PROBLEM STATEMENT> Restate each of the lines below word for word and drop every picture.

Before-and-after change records
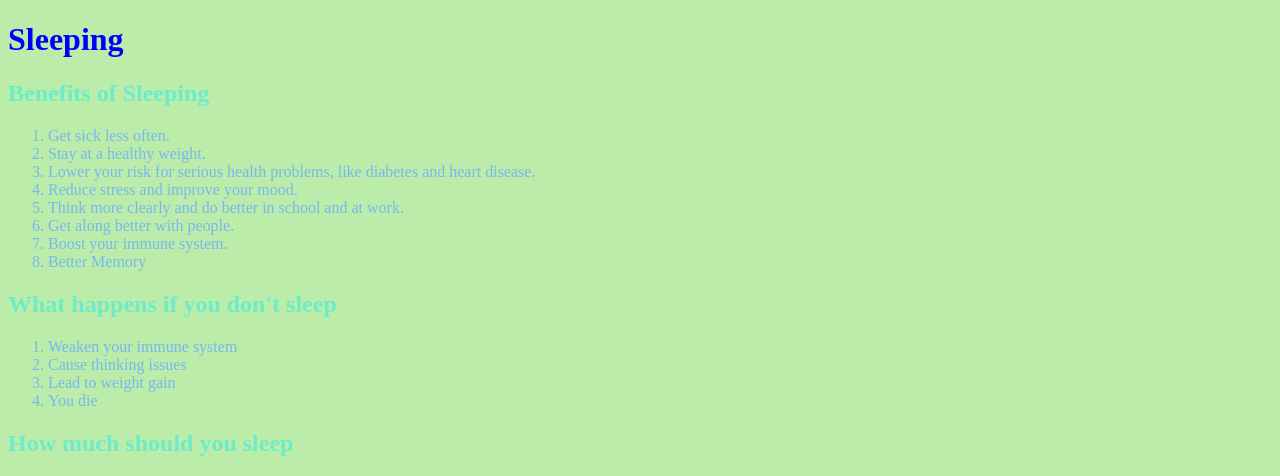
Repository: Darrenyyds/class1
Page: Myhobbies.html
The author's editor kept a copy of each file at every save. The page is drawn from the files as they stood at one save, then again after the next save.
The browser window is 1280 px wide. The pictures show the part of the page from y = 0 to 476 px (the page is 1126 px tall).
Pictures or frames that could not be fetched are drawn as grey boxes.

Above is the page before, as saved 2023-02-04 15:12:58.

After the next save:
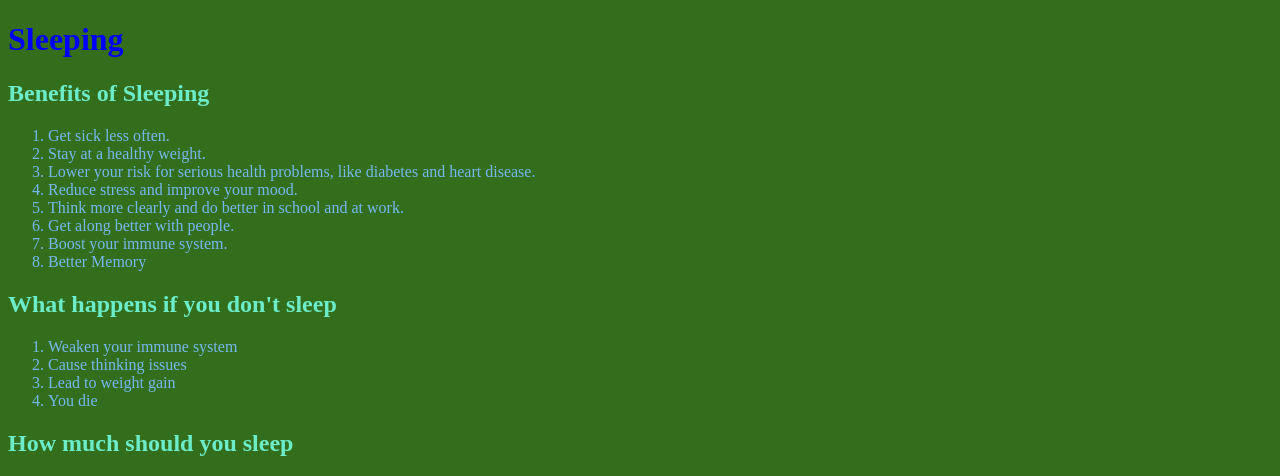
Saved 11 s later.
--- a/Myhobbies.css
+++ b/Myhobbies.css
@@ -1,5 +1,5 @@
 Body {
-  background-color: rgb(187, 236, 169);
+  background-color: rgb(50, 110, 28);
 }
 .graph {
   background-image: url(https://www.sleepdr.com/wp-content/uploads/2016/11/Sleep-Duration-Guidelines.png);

YOUR SOLUTION>
Repository: Darrenyyds/class1
Page: Myhobbies.html
The author's editor kept a copy of each file at every save. The page is drawn from the files as they stood at one save, then again after the next save.
The browser window is 1280 px wide. The pictures show the part of the page from y = 0 to 476 px (the page is 1126 px tall).
Pictures or frames that could not be fetched are drawn as grey boxes.

Above is the page before, as saved 2023-02-04 15:12:58.

After the next save:
Saved 11 s later.
--- a/Myhobbies.css
+++ b/Myhobbies.css
@@ -1,5 +1,5 @@
 Body {
-  background-color: rgb(187, 236, 169);
+  background-color: rgb(50, 110, 28);
 }
 .graph {
   background-image: url(https://www.sleepdr.com/wp-content/uploads/2016/11/Sleep-Duration-Guidelines.png);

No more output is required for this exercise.